Helen’s responsibilities have changed since then, and now she is, what we call, a cataloger. I’m not sure of all the ins and outs of what she does, but I do know it is meticulous work and if Helen did not pay attention to the details, we would not be able to find the books, movies, cds, and/or all the other items we want in the card catalogue and Minerva sites.

Reading has always been a love of Helen’s. Her first favorite books that she can remember are the gothic romance novels by Phyllis Whitney. Bookstores weren’t around when she was young, so Helen had to go to the local drug store and search “the spinning things” for new books. Now, she loves horror, and Stephen King is her favorite author. (I asked her about Dean Koontz because I know she liked him at one time, but he has since fallen out of favor with her.)

Helen can scream! No, I have not heard her scream, but I know she can scream because in 1964 Helen went to a Beatles concert when they played at the Atlantic City Convention Hall! (I’m a bit envious myself.) We know a whole lotta screamin’ went on there.
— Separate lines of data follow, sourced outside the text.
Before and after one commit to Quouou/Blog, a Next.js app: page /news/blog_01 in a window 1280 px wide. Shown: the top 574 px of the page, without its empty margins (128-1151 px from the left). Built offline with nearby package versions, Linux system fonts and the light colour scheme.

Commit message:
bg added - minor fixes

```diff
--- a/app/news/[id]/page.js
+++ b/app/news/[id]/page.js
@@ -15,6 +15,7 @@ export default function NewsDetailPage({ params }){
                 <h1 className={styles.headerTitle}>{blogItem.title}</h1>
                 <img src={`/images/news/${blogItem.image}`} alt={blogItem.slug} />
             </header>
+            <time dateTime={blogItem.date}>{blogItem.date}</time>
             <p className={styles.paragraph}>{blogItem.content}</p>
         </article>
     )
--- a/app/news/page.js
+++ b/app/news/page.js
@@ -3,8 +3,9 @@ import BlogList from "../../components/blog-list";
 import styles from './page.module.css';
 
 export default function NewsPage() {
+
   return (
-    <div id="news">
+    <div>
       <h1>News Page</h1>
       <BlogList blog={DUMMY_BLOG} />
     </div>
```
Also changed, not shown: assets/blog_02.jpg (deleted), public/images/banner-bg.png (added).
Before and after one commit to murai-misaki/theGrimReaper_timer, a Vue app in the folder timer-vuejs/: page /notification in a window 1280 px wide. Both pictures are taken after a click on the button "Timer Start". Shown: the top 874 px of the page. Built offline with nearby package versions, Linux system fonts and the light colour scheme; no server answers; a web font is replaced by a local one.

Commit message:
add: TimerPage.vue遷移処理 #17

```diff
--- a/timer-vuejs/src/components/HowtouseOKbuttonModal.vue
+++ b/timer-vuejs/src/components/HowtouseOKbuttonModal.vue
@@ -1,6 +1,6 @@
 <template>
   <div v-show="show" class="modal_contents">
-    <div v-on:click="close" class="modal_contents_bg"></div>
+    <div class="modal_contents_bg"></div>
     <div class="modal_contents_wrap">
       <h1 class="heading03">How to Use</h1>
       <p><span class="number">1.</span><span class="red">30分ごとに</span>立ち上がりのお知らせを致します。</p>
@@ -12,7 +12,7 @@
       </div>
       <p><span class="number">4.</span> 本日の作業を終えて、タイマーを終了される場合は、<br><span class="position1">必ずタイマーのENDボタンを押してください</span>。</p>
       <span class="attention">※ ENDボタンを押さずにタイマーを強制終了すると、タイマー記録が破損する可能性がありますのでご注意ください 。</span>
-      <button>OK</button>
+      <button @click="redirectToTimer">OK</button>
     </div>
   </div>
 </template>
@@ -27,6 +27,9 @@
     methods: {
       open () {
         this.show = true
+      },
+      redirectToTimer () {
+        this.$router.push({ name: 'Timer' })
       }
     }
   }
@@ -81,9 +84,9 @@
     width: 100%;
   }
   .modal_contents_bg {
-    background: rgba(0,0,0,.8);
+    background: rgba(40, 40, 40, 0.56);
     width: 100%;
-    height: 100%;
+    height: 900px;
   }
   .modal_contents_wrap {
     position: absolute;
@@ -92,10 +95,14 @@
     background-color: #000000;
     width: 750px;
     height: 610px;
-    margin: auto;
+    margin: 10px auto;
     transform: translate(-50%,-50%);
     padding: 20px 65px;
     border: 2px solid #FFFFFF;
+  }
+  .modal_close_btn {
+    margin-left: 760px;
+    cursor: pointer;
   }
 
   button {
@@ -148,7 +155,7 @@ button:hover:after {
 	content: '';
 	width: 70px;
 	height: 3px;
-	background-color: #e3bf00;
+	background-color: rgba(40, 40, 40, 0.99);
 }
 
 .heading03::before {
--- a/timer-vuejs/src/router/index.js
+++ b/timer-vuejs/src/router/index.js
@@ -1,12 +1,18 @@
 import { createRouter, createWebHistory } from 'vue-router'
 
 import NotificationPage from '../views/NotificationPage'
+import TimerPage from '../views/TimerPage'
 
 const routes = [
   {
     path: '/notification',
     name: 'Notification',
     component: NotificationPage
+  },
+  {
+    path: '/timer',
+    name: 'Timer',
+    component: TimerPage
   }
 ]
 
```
She promises me she did not faint, though.

If you were to hang out with the staff at the library, you would discover we talk about food a lot: “What’s that you’re having for lunch?” “What are you having for supper tonight?” “Have you tried insert name of restaurant here, yet?” “Did you see this new cookbook we just got in?” And on and on it goes. So, of course, I had to ask the important food questions. Helen prefers ketchup to mustard, and coleslaw instead of fries (personally, I never say no to fries). She will take her eggs scrambled, soup instead of salad, and Italian before Chinese food. No lobster dinner for Helen – she’ll take the steak.

There is one question I ask myself on a regular basis, and I asked Helen this question, too. “Helen,” I said, “If money were no object and you could do anything you want, what would you do?” She looked at me like I asked her what color the green grass was and said, “I would buy a house on the beach, so I could read a book.” Sounds good to me.